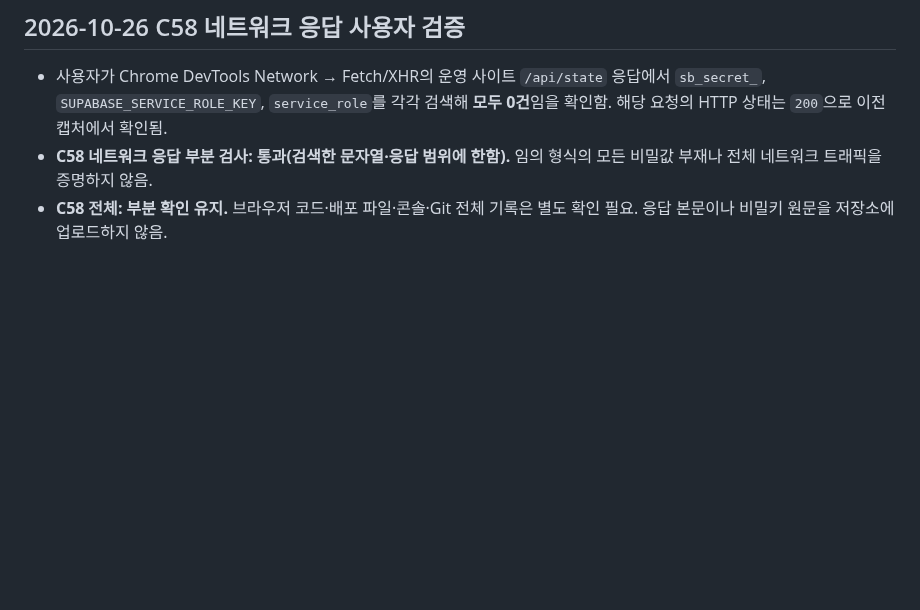
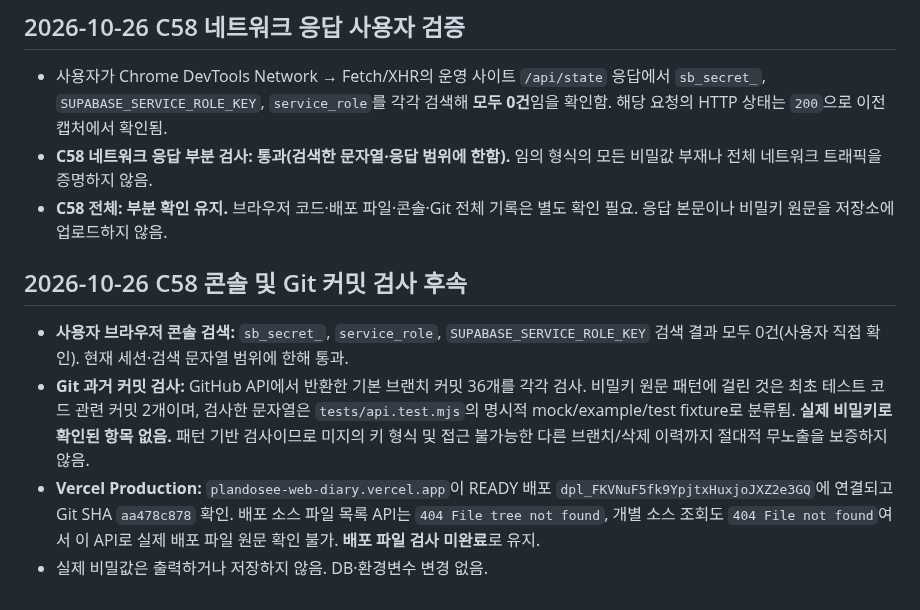
Before and after one commit to jennajiminkim/plandosee-web-diary, a Markdown page: evidence/verification-checklist.md, the part around the change. GitHub-like rendering; blank space fills up the shorter version.

Commit message:
docs(task6): record console and 36 commit history checks and Vercel file API limitation

```diff
--- a/evidence/verification-checklist.md
+++ b/evidence/verification-checklist.md
@@ -112,3 +112,10 @@
 - 사용자가 Chrome DevTools Network → Fetch/XHR의 운영 사이트 `/api/state` 응답에서 `sb_secret_`, `SUPABASE_SERVICE_ROLE_KEY`, `service_role`를 각각 검색해 **모두 0건**임을 확인함. 해당 요청의 HTTP 상태는 `200`으로 이전 캡처에서 확인됨.
 - **C58 네트워크 응답 부분 검사: 통과(검색한 문자열·응답 범위에 한함).** 임의 형식의 모든 비밀값 부재나 전체 네트워크 트래픽을 증명하지 않음.
 - **C58 전체: 부분 확인 유지.** 브라우저 코드·배포 파일·콘솔·Git 전체 기록은 별도 확인 필요. 응답 본문이나 비밀키 원문을 저장소에 업로드하지 않음.
+
+## 2026-10-26 C58 콘솔 및 Git 커밋 검사 후속
+
+- **사용자 브라우저 콘솔 검색:** `sb_secret_`, `service_role`, `SUPABASE_SERVICE_ROLE_KEY` 검색 결과 모두 0건(사용자 직접 확인). 현재 세션·검색 문자열 범위에 한해 통과.
+- **Git 과거 커밋 검사:** GitHub API에서 반환한 기본 브랜치 커밋 36개를 각각 검사. 비밀키 원문 패턴에 걸린 것은 최초 테스트 코드 관련 커밋 2개이며, 검사한 문자열은 `tests/api.test.mjs`의 명시적 mock/example/test fixture로 분류됨. **실제 비밀키로 확인된 항목 없음.** 패턴 기반 검사이므로 미지의 키 형식 및 접근 불가능한 다른 브랜치/삭제 이력까지 절대적 무노출을 보증하지 않음.
+- **Vercel Production:** `plandosee-web-diary.vercel.app`이 READY 배포 `dpl_FKVNuF5fk9YpjtxHuxjoJXZ2e3GQ`에 연결되고 Git SHA `aa478c878` 확인. 배포 소스 파일 목록 API는 `404 File tree not found`, 개별 소스 조회도 `404 File not found`여서 이 API로 실제 배포 파일 원문 확인 불가. **배포 파일 검사 미완료**로 유지.
+- 실제 비밀값은 출력하거나 저장하지 않음. DB·환경변수 변경 없음.
```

◆ ◆ ◆ ◆ ◆

*Problem statement:* Which lines above contain the word "evidence"? Show each of them.

*Response box:*
Before and after one commit to jennajiminkim/plandosee-web-diary, a Markdown page: evidence/verification-checklist.md, the part around the change. GitHub-like rendering; blank space fills up the shorter version.
--- a/evidence/verification-checklist.md
+++ b/evidence/verification-checklist.md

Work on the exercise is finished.